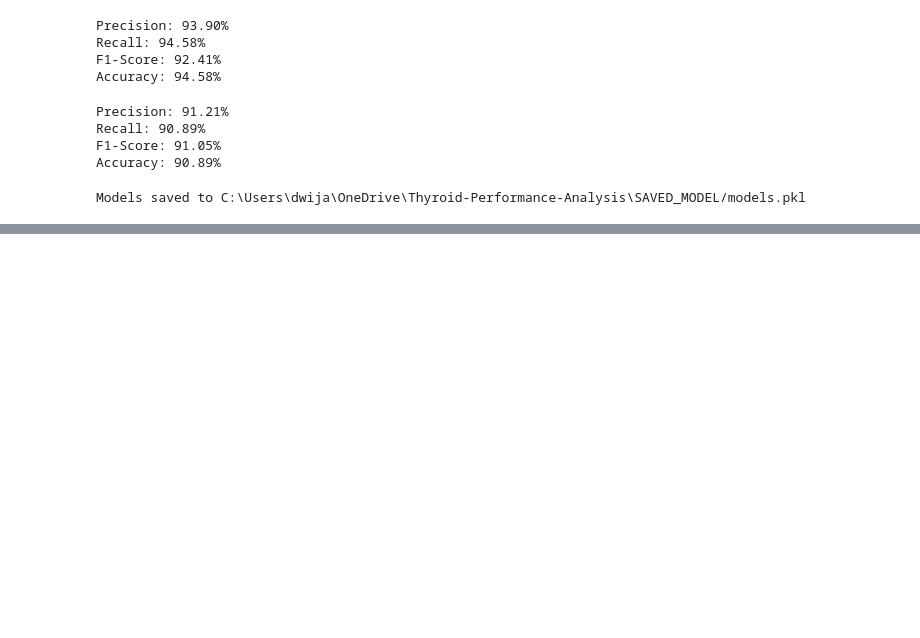
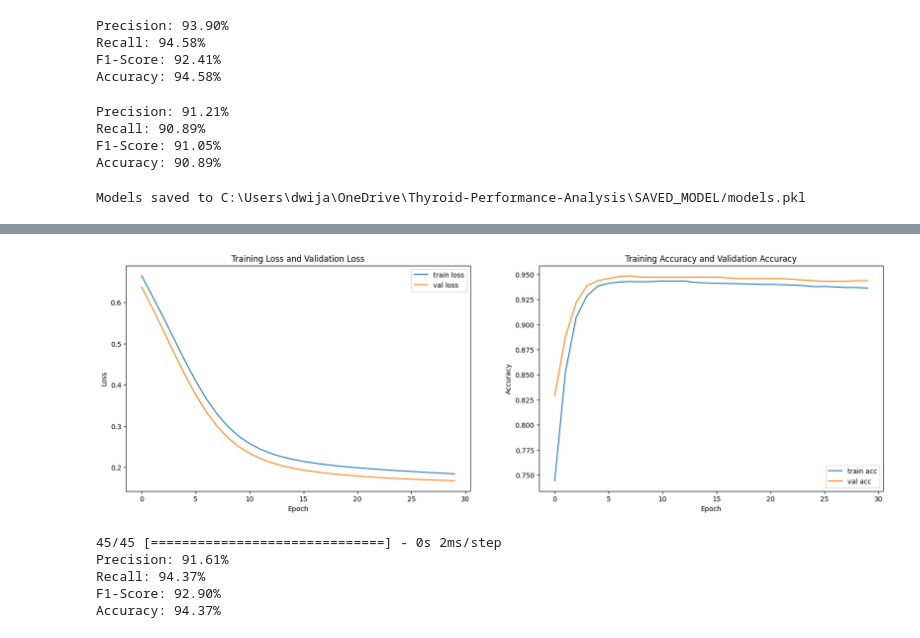
Before and after one commit to aashishops/Thyroid-Performance-Analysis, a Jupyter notebook: src/MODELTRAINING.ipynb, the cells around one changed output, grey strips where cells are left out. Saved outputs shown, nothing was run; the diff lists cells and outputs as text; code cells hidden in the pictures; blank space fills up the shorter version.

Commit message:
LSTM and ANN trained evaluated

```diff
--- a/src/MODELTRAINING.ipynb
+++ b/src/MODELTRAINING.ipynb
@@ -267,0 +282,6 @@ Models saved to C:\Users\dwija\OneDrive\Thyroid-Performance-Analysis\SAVED_MODEL
+# %%
+LSTM_mod = Sequential()
+LSTM_mod.add(LSTM(units=50, input_shape=(X_train_reshaped.shape[1], X_train_reshaped.shape[2])))
+LSTM_mod.add(Dense(units=1, activation='sigmoid'))
+# %%
+LSTM_mod.compile(optimizer=tf.keras.optimizers.Adam(learning_rate=0.0001), loss='binary_crossentropy', metrics=['accuracy'])
@@ -267,0 +304,8 @@ Models saved to C:\Users\dwija\OneDrive\Thyroid-Performance-Analysis\SAVED_MODEL
+# %%
+early_stopping = EarlyStopping(monitor='val_loss', patience=5, restore_best_weights=True)
+model_checkpoint = ModelCheckpoint(r'E:\College\2nd year\Winter project\Thyroid-Performance-Analysis\SAVED_MODEL\LSTM_model.h5', save_best_only=True)
+# %%
+lstm = LSTM_mod.fit(X_train_reshaped, y_train, epochs=30, batch_size=32,
+          validation_data=(X_test_reshaped, y_test),
+          callbacks=[early_stopping, model_checkpoint]
+          )
@@ -267,0 +330,30 @@ Models saved to C:\Users\dwija\OneDrive\Thyroid-Performance-Analysis\SAVED_MODEL
+# %%
+fig, axs = plt.subplots(1, 2, figsize=(20, 6))
+
+axs[0].plot(lstm.history['loss'], label='train loss')
+axs[0].plot(lstm.history['val_loss'], label='val loss')
+axs[0].set_title("Training Loss and Validation Loss")
+axs[0].set_xlabel('Epoch')
+axs[0].set_ylabel('Loss')
+axs[0].legend()
+
+axs[1].plot(lstm.history['accuracy'], label='train acc')
+axs[1].plot(lstm.history['val_accuracy'], label='val acc')
+axs[1].set_title('Training Accuracy and Validation Accuracy')
+axs[1].set_xlabel('Epoch')
+axs[1].set_ylabel('Accuracy')
+axs[1].legend()
+
+plt.show()
+# %% [output]
+[figure, added]
+# %%
+y_pred = lstm.predict(X_test_reshaped)
+y_pred_binary = (y_pred > 0.5).astype(int)
+results(y_test,y_pred_binary)
+# %% [output]
+45/45 [==============================] - 0s 2ms/step
+Precision: 91.61%
+Recall: 94.37%
+F1-Score: 92.90%
+Accuracy: 94.37%
```
Also changed, not shown: parts of 15 cells of this notebook, 3 other files.
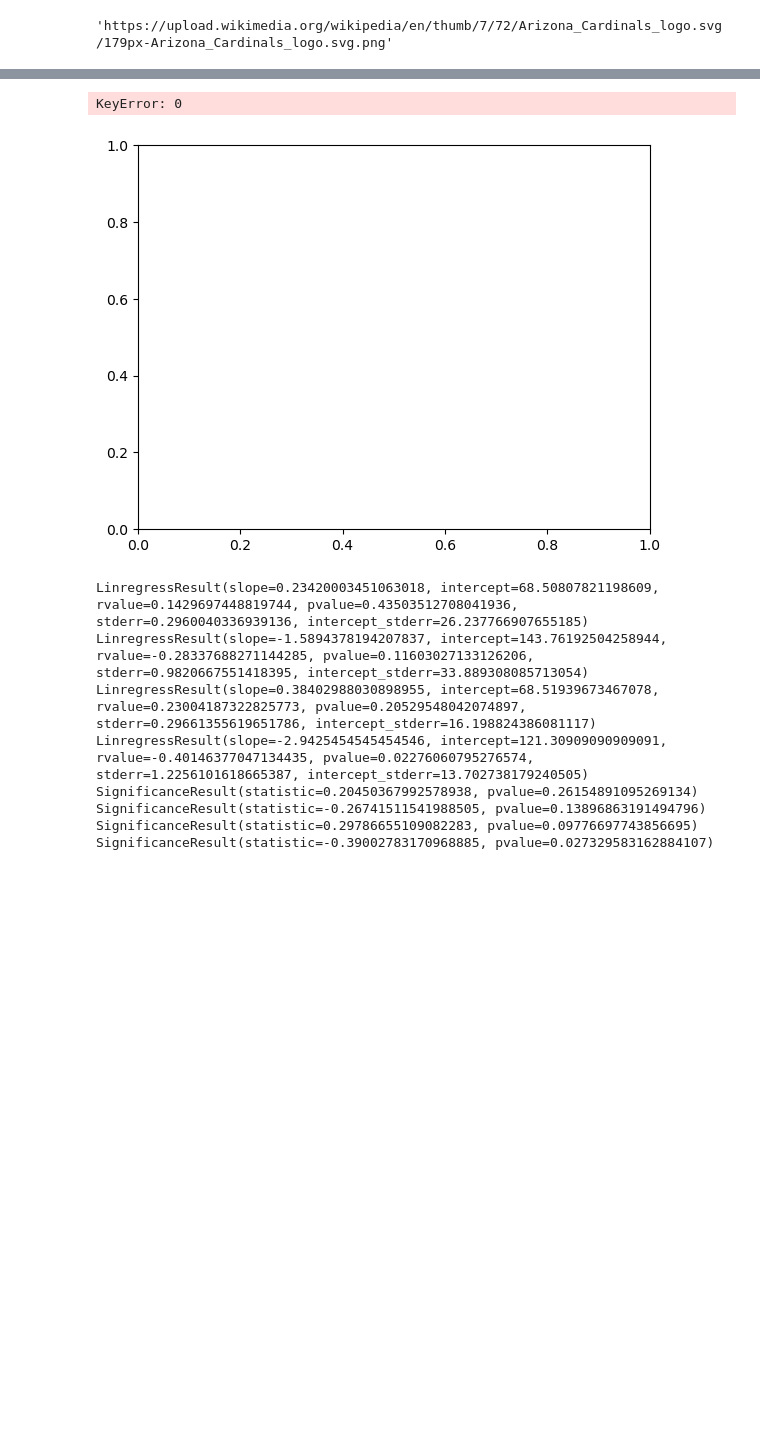
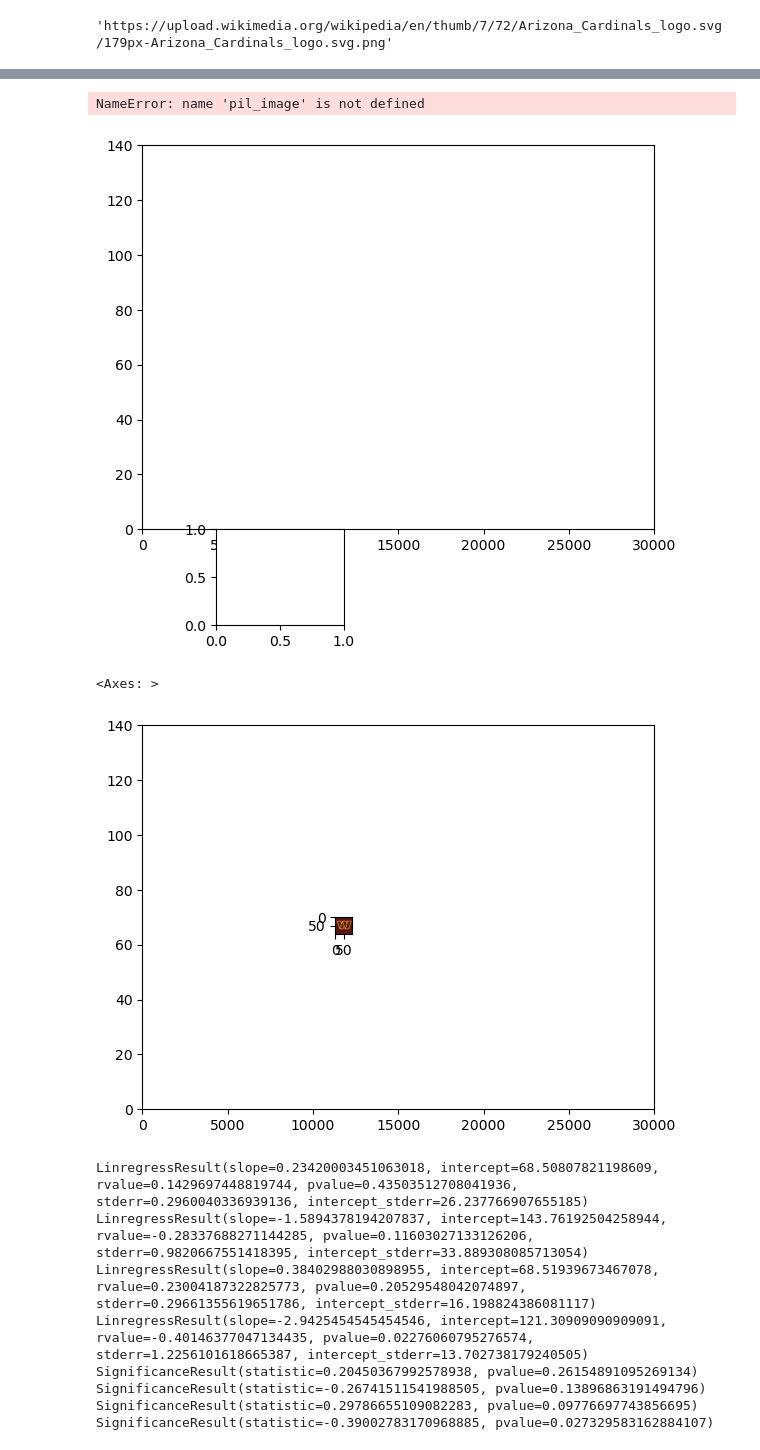
Before and after one commit to JanCalalo/fantasyfootball, a Jupyter notebook: picks vs wins.ipynb, the cells around one changed output, grey strips where cells are left out. Cells and saved outputs as stored; diff of their text form; code cells hidden in the pictures; blank space fills up the shorter version.

```diff
--- a/picks vs wins.ipynb
+++ b/picks vs wins.ipynb
@@ -471,9 +490,39 @@ nan
+# %%
+ax = plt.figure().add_axes([.15,.15,.8,.8])
+ax.set_xlim([0,30000])
+ax.set_ylim([0,140])
+x = curr_row[curr_pick_option]
+y = curr_row['post_wins']
+team_abbr = curr_team
+s = .5
+
+if team_abbr is not None:
+
+
+    team_logo_url = team_desc_2[team_desc_2['team_abbr'] == team_abbr]['team_logo_espn'].to_list()[0]
+
+elif team_id is not None:
+
+
+    team_logo_url = team_desc_2[team_desc_2['team_id'] == team_id]['team_logo_espn'].to_list()[0]
+else:
+    raise ValueError("No Team Identifier")
+
+im_ax =ax.inset_axes([x/abs(np.diff(ax.get_xlim())) - s/2,y/abs(np.diff(ax.get_ylim()))-s/2,s/2,s/2], )
+im__import =pil_image.open(team_logo_url)
+#im_ax.imshow()
+# %% [output]
+NameError: name 'pil_image' is not defined
+[figure, added]
 # %%
 curr_ax = plt.figure().add_axes([.15,.15,.8,.8])
-nfl_plot.logo_scatter_indiv(curr_ax,curr_row[curr_pick_option],curr_row['post_wins'],3,team_abbr = curr_team)
+curr_ax.set_xlim([0,30000])
+curr_ax.set_ylim([0,140])
+nfl_plot.logo_scatter_indiv(curr_ax,curr_row[curr_pick_option],curr_row['reg_wins'],1000
+,team_abbr = curr_team)
 # %% [output]
-KeyError: 0
+<Axes: >
-[figure, old version]
+[figure, new version]
 # %%
 for j,curr_pick_option in enumerate(curr_picks):
 
```
Also changed, not shown: parts of 10 cells of this notebook.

◇ ◇ ◇

▶ **TASK OBJECTIVE**
In the records above, find the lines containing "figure" and copy them.

▶ **ANSWER TO THE PROBLEM**
+[figure, added]
+ax = plt.figure().add_axes([.15,.15,.8,.8])
+[figure, added]
 curr_ax = plt.figure().add_axes([.15,.15,.8,.8])
-[figure, old version]
+[figure, new version]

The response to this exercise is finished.